Whenever a line in the entries below contains "experiments", copy that line.

________________________________________

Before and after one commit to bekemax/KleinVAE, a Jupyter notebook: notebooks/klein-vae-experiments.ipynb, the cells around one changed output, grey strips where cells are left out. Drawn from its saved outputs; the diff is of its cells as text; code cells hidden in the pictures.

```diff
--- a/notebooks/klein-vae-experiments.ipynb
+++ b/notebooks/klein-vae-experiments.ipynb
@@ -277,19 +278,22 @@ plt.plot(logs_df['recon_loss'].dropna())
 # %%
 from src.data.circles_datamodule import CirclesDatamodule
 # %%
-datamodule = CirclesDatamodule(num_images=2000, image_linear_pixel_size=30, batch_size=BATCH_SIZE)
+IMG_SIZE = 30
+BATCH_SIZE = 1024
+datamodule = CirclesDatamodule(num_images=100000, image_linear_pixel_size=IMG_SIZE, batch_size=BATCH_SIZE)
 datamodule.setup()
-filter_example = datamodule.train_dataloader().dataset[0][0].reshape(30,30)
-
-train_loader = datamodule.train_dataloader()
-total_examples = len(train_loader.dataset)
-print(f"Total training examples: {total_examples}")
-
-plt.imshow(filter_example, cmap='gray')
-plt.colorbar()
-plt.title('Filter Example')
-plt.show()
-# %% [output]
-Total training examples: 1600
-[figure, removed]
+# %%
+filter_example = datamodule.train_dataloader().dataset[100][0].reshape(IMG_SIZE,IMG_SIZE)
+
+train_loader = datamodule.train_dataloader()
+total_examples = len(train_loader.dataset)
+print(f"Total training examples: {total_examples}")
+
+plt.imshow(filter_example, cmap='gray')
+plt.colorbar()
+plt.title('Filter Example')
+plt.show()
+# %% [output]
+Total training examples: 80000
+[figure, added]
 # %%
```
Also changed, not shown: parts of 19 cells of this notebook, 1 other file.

________________________________________

Answer:
Before and after one commit to bekemax/KleinVAE, a Jupyter notebook: notebooks/klein-vae-experiments.ipynb, the cells around one changed output, grey strips where cells are left out. Drawn from its saved outputs; the diff is of its cells as text; code cells hidden in the pictures.
--- a/notebooks/klein-vae-experiments.ipynb
+++ b/notebooks/klein-vae-experiments.ipynb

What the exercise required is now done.